An Analysis of Terry Stops in Seattle, Washington, USA

Introduction

On June 10, 1968, the United States Supreme Court issued a decision on Terry v. Ohio case, in which an officer in plain clothes had conducted a stop-and-frisk search on three men he believed were about to rob a store. The officer found weapons on two of the men and convicted them of carrying concealed weapons. The two men had appealed the case, saying that the evidence used to convict them in the trial was found during an unreasonable search. The U.S. Supreme Court decided that police stop-and-frisks were not in violation of the Fourth Amendment of the U.S. Constitution, which prohibits unreasonable searches and seizures. This case introduced the notion of “reasonable suspicion,” which allows officers to detain a suspect without any clear evidence required for an arrest.

Exploratory Data Analysis

The following are graphics obtained after data scrubbing the dataset and conducting some exploratory data analysis using Numpy, Pandas, Matplotlib, and Seaborn Python packages/libraries. I proposed some questions to analyze the dataset better.

Which Race is Most Stopped?

The graph above displays Terry Stops according to the subjects’ race.
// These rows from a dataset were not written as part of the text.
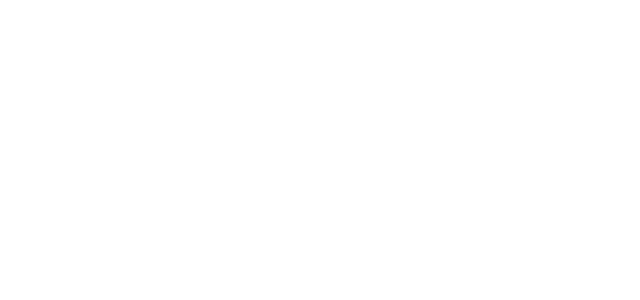
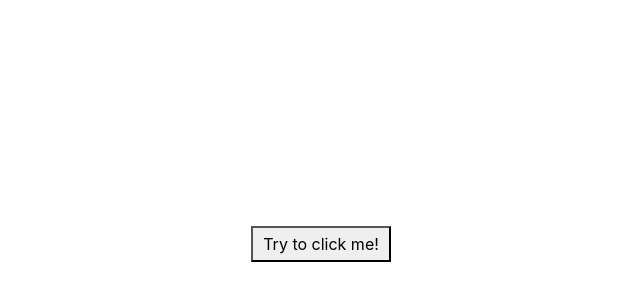
Before and after one commit to MaksyStef/DjangoReactApp, a React (Create React App) app in the folder frontend/: page /events-handle in a window 1280 px wide. Before the commit this address had no page. Shown: the part 156-456 px from the top of the page, without its empty margins (319-959 px from the left). Built offline with nearby package versions, Linux system fonts and the light colour scheme.

Commit message:
How to handle events

```diff
--- a/frontend/src/App.js
+++ b/frontend/src/App.js
@@ -3,6 +3,7 @@
 import HelloWorld from './HelloWorld.js'
 import FunctionsInheretingPropsParent from './FunctionsInheretingPropsParent.js'
 import ClassesInheretingPropsParent from './ClassesInheretingPropsParent.js'
+import EventHandle from './EventHandle.js'
 
 function App() {
   return (
@@ -14,6 +15,7 @@
           <Route path="/props-inherit/function" element={<FunctionsInheretingPropsParent greetings="This text is inherited" />} />
           <Route path="/props-inherit/class" element={<ClassesInheretingPropsParent greetings="This text is inherited" />} />
         </Route>
+        <Route path="/events-handle" element={<EventHandle />}/>
       </Routes>
     </BrowserRouter>
   );
--- /dev/null
+++ b/frontend/src/EventHandle.js
@@ -0,0 +1,12 @@
+import { Component } from 'react';
+import Button from './components/ButtonForHandling.js';
+
+export default class EventHandle extends Component {
+  render() {
+    return (
+      <div className="h-100 d-flex flex-center justify-content-center align-items-center">
+        <Button>Try to click me!</Button>
+      </div>
+    )
+  }
+}
--- /dev/null
+++ b/frontend/src/components/ButtonForHandling.js
@@ -0,0 +1,25 @@
+import { Component } from "react";
+
+export default class Button extends Component {
+  state = {
+    toggled: false
+  }
+  constructor(props) {
+    super(props);
+    this.style = {
+      width: "140px",
+      height: "36px",
+      transition: "all 0.5s",
+      scale: 1,
+    };
+  }
+
+  onClick = e => {
+    this.state.toggled = !this.state.toggled;
+    e.target.style.scale = this.state.toggled ? 1.5 : 1;
+  }
+
+  render() {
+    return <button onClick={this.onClick} style={this.style}>{this.props.children}</button>
+  }
+}
```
The chart shows that White subjects most stopped, followed by black/African-American subjects. However, some subject demographics were missing from the data, so further data collection would be necessary. A majority of Terry Stop subjects were White, immediately followed by Black/African-Americans. According to Seattle’s government website, Seattle’s African-American population is 6.8% of the whole population compared to Seattle’s White population, making up 68% of the whole. However, African-Americans make about 1/3 of Terry Stops.

What demographic of officers perform the most stops?
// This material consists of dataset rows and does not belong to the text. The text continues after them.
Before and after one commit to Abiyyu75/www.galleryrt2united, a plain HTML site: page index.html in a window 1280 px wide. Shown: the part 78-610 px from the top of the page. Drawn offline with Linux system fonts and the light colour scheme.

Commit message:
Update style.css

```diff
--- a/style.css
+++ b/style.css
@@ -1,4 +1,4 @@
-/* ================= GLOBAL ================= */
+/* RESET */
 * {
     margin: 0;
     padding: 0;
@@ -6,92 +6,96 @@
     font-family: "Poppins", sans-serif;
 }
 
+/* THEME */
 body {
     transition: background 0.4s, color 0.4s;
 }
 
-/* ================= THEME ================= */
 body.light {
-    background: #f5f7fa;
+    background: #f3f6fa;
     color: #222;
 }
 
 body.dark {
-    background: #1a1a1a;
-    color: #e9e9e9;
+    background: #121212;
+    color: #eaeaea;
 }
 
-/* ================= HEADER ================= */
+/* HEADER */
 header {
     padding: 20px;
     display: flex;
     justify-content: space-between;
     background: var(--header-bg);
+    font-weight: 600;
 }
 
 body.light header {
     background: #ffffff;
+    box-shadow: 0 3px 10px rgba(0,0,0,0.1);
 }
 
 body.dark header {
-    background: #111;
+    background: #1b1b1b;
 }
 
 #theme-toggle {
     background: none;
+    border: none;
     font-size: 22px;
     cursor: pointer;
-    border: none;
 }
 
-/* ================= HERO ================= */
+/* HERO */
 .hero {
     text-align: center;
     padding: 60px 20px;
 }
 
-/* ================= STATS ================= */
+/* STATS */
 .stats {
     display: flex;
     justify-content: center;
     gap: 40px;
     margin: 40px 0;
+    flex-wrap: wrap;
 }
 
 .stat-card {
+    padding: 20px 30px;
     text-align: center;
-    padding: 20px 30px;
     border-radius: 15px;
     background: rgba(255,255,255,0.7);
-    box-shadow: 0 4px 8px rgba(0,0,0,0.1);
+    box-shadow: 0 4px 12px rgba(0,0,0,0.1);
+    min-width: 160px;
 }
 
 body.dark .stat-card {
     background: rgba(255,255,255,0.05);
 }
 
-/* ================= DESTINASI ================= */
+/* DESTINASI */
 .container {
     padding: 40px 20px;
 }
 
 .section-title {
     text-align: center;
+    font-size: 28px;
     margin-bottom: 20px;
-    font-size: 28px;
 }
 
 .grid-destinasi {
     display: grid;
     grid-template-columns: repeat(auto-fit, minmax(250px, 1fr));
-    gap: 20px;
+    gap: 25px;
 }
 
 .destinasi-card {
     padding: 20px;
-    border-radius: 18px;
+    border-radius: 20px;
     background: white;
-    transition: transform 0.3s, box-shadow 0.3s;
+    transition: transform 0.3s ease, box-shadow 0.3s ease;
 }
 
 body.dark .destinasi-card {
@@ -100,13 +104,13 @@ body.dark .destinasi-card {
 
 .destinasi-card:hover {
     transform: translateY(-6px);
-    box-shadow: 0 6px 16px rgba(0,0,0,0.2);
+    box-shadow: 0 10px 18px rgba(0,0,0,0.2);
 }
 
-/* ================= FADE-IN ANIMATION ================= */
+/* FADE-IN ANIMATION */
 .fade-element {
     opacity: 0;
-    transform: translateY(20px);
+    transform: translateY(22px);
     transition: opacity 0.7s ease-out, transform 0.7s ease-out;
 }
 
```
The first graphic above displays the Terry Stops officer race demographic. The officers who performed the most stops were white. However, some officer demographics were missing from the data, so further data collection would be necessary. The second graphic shows the genders of the officers who performed Terry Stops. A large majority of officers are white men.

What is the Distribution of the Officer’s Ages?
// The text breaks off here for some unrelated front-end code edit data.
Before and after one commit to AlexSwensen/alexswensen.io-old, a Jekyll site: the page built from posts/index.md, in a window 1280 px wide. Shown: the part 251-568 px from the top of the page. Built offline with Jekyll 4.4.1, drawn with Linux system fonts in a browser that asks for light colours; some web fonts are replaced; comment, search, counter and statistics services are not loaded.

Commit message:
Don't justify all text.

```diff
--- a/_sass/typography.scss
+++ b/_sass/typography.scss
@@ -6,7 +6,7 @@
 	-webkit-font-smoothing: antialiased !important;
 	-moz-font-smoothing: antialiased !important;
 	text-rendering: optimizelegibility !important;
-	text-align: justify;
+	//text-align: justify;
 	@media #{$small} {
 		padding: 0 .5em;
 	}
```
The graph above shows the subjects’ age-group, according to race. The majority of subjects stopped were within the 26–35 age group across all races/ethnicities.
The graph above shows the subjects’ age-group, according to race. The majority of subjects stopped were within the 26–35 age group across all races/ethnicities.
The graph above displays the Terry Stops subjects’ age groups and whether they were carrying weapons.

What Subject Races are Most Stopped and are they Carry Weapons?

The graph above displays the Terry Stops subjects’ races and whether they were carrying weapons.

Model

Conclusions

A majority of Terry Stop subjects were White, immediately followed by Black/African-Americans. According to Seattle’s government website, Seattle’s African-American population is 6.8% of the whole population compared to Seattle’s White population that make up 68% of the whole. However, African-Americans make about 1/3 of Terry Stops. Across all races, the most stopped subjects were those belonging to the age group 26–35. This age group made up a third of the dataset and are also more likely to carry weapons on their person. As for officer demographics, a majority of officers were white men.

Recommendations

For the government of Seattle and the Seattle Police Department to better serve their citizens, I would recommend the following. First Seattle Police department should be hiring more officers belonging to minority communities and women as well. A majority of the Seattle PD are white men, which could cause problems in policing minority communities. Women officers can bring a new perspective to the police force, which would prove to be a good change. I would recommend Seattle PD to reallocate their weapons budget to advancing health care plans to include mental health services like therapy so that officers can better understand themselves and any biases they may have towards specific communities. Most Terry Stop subjects do not have weapons, so there is no need for officers to have so much military aid. With more focus on bettering police practices and the police themselves, there will be fewer lawsuits against officers for abuse of power, which saves Seattle a lot of money.

Future Work

This dataset contained a lot of NaN or incomplete information, so more data collection should be made before this analysis can be 100% approved. Many data columns had a majority of the data missing, so I did not use them in my study even though they could have provided some interesting insights. I would want more data collection to occur in minority communities because I am sure the Terry Stop data would be a lot different from this dataset.

Data Science Student